GIVEN ENTRIES
= Beginning of Section =

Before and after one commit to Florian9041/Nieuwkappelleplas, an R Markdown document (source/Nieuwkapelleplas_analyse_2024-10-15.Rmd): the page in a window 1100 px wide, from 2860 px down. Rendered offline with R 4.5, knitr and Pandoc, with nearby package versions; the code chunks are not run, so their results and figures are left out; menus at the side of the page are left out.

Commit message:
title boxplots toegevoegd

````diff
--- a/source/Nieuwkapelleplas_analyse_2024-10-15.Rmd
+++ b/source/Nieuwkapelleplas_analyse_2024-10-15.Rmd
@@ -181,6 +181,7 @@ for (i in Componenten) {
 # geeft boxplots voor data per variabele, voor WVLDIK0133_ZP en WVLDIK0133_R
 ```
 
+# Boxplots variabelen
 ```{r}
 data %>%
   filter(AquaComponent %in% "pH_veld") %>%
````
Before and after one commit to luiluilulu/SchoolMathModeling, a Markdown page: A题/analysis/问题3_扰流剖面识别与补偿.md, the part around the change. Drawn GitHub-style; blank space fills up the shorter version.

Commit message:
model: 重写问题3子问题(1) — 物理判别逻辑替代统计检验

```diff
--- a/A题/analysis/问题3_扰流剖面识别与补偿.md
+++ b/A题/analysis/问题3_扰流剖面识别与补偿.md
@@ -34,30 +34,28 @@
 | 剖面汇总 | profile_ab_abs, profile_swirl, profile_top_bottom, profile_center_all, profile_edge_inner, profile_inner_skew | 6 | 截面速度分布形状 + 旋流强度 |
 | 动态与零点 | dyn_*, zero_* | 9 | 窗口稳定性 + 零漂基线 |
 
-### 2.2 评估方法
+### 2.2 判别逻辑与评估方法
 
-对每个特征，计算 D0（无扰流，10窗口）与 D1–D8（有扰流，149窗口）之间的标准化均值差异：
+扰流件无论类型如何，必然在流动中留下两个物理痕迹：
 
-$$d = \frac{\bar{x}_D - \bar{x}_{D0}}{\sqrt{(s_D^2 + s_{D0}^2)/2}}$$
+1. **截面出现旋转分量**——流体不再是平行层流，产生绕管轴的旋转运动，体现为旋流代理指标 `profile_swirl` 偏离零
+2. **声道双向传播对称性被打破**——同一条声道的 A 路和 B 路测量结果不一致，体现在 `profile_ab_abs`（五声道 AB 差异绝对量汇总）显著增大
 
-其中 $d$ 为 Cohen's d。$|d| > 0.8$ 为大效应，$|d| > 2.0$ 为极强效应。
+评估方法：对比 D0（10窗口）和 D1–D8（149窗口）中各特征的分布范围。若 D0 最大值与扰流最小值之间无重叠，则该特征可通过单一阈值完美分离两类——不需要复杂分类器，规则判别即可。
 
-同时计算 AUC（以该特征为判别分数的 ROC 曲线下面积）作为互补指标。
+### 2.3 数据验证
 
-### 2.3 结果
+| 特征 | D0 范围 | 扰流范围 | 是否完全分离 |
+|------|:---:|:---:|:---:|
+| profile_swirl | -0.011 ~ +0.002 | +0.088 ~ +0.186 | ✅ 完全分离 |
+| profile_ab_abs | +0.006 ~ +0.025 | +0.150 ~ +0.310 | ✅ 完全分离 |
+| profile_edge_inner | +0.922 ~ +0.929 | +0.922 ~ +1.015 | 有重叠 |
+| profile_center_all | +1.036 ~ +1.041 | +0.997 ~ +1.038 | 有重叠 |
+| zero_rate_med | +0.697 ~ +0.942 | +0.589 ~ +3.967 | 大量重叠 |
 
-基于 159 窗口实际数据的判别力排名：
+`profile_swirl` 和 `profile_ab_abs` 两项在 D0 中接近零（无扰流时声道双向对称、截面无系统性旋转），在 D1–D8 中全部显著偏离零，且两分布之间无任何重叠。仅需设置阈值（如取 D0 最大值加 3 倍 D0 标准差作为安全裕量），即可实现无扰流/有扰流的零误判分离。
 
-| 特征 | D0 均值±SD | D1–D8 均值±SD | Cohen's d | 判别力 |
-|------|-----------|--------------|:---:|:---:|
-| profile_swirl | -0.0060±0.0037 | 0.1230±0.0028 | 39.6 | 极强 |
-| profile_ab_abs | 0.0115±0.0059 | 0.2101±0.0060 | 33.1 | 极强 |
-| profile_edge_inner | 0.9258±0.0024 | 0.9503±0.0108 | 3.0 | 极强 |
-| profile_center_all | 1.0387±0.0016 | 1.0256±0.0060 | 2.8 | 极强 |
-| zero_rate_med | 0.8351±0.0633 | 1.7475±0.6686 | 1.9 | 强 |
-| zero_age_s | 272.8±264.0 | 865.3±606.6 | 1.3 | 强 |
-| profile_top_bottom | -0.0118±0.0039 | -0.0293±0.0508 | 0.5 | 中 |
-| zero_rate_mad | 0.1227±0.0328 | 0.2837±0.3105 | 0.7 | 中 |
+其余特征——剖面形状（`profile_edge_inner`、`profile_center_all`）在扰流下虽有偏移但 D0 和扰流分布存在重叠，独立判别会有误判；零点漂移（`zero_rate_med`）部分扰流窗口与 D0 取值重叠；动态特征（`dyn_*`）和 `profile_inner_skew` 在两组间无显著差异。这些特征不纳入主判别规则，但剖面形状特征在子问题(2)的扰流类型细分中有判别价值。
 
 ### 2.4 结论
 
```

= End of Section =

PROBLEM STATEMENT
Restate each entry word for word.

REPLY TO THE TASK
Before and after one commit to Florian9041/Nieuwkappelleplas, an R Markdown document (source/Nieuwkapelleplas_analyse_2024-10-15.Rmd): the page in a window 1100 px wide, from 2860 px down. Rendered offline with R 4.5, knitr and Pandoc, with nearby package versions; the code chunks are not run, so their results and figures are left out; menus at the side of the page are left out.

Commit message:
title boxplots toegevoegd

````diff
--- a/source/Nieuwkapelleplas_analyse_2024-10-15.Rmd
+++ b/source/Nieuwkapelleplas_analyse_2024-10-15.Rmd
@@ -181,6 +181,7 @@ for (i in Componenten) {
 # geeft boxplots voor data per variabele, voor WVLDIK0133_ZP en WVLDIK0133_R
 ```
 
+# Boxplots variabelen
 ```{r}
 data %>%
   filter(AquaComponent %in% "pH_veld") %>%
````
Before and after one commit to luiluilulu/SchoolMathModeling, a Markdown page: A题/analysis/问题3_扰流剖面识别与补偿.md, the part around the change. Drawn GitHub-style; blank space fills up the shorter version.

Commit message:
model: 重写问题3子问题(1) — 物理判别逻辑替代统计检验

```diff
--- a/A题/analysis/问题3_扰流剖面识别与补偿.md
+++ b/A题/analysis/问题3_扰流剖面识别与补偿.md
@@ -34,30 +34,28 @@
 | 剖面汇总 | profile_ab_abs, profile_swirl, profile_top_bottom, profile_center_all, profile_edge_inner, profile_inner_skew | 6 | 截面速度分布形状 + 旋流强度 |
 | 动态与零点 | dyn_*, zero_* | 9 | 窗口稳定性 + 零漂基线 |
 
-### 2.2 评估方法
+### 2.2 判别逻辑与评估方法
 
-对每个特征，计算 D0（无扰流，10窗口）与 D1–D8（有扰流，149窗口）之间的标准化均值差异：
+扰流件无论类型如何，必然在流动中留下两个物理痕迹：
 
-$$d = \frac{\bar{x}_D - \bar{x}_{D0}}{\sqrt{(s_D^2 + s_{D0}^2)/2}}$$
+1. **截面出现旋转分量**——流体不再是平行层流，产生绕管轴的旋转运动，体现为旋流代理指标 `profile_swirl` 偏离零
+2. **声道双向传播对称性被打破**——同一条声道的 A 路和 B 路测量结果不一致，体现在 `profile_ab_abs`（五声道 AB 差异绝对量汇总）显著增大
 
-其中 $d$ 为 Cohen's d。$|d| > 0.8$ 为大效应，$|d| > 2.0$ 为极强效应。
+评估方法：对比 D0（10窗口）和 D1–D8（149窗口）中各特征的分布范围。若 D0 最大值与扰流最小值之间无重叠，则该特征可通过单一阈值完美分离两类——不需要复杂分类器，规则判别即可。
 
-同时计算 AUC（以该特征为判别分数的 ROC 曲线下面积）作为互补指标。
+### 2.3 数据验证
 
-### 2.3 结果
+| 特征 | D0 范围 | 扰流范围 | 是否完全分离 |
+|------|:---:|:---:|:---:|
+| profile_swirl | -0.011 ~ +0.002 | +0.088 ~ +0.186 | ✅ 完全分离 |
+| profile_ab_abs | +0.006 ~ +0.025 | +0.150 ~ +0.310 | ✅ 完全分离 |
+| profile_edge_inner | +0.922 ~ +0.929 | +0.922 ~ +1.015 | 有重叠 |
+| profile_center_all | +1.036 ~ +1.041 | +0.997 ~ +1.038 | 有重叠 |
+| zero_rate_med | +0.697 ~ +0.942 | +0.589 ~ +3.967 | 大量重叠 |
 
-基于 159 窗口实际数据的判别力排名：
+`profile_swirl` 和 `profile_ab_abs` 两项在 D0 中接近零（无扰流时声道双向对称、截面无系统性旋转），在 D1–D8 中全部显著偏离零，且两分布之间无任何重叠。仅需设置阈值（如取 D0 最大值加 3 倍 D0 标准差作为安全裕量），即可实现无扰流/有扰流的零误判分离。
 
-| 特征 | D0 均值±SD | D1–D8 均值±SD | Cohen's d | 判别力 |
-|------|-----------|--------------|:---:|:---:|
-| profile_swirl | -0.0060±0.0037 | 0.1230±0.0028 | 39.6 | 极强 |
-| profile_ab_abs | 0.0115±0.0059 | 0.2101±0.0060 | 33.1 | 极强 |
-| profile_edge_inner | 0.9258±0.0024 | 0.9503±0.0108 | 3.0 | 极强 |
-| profile_center_all | 1.0387±0.0016 | 1.0256±0.0060 | 2.8 | 极强 |
-| zero_rate_med | 0.8351±0.0633 | 1.7475±0.6686 | 1.9 | 强 |
-| zero_age_s | 272.8±264.0 | 865.3±606.6 | 1.3 | 强 |
-| profile_top_bottom | -0.0118±0.0039 | -0.0293±0.0508 | 0.5 | 中 |
-| zero_rate_mad | 0.1227±0.0328 | 0.2837±0.3105 | 0.7 | 中 |
+其余特征——剖面形状（`profile_edge_inner`、`profile_center_all`）在扰流下虽有偏移但 D0 和扰流分布存在重叠，独立判别会有误判；零点漂移（`zero_rate_med`）部分扰流窗口与 D0 取值重叠；动态特征（`dyn_*`）和 `profile_inner_skew` 在两组间无显著差异。这些特征不纳入主判别规则，但剖面形状特征在子问题(2)的扰流类型细分中有判别价值。
 
 ### 2.4 结论
 
```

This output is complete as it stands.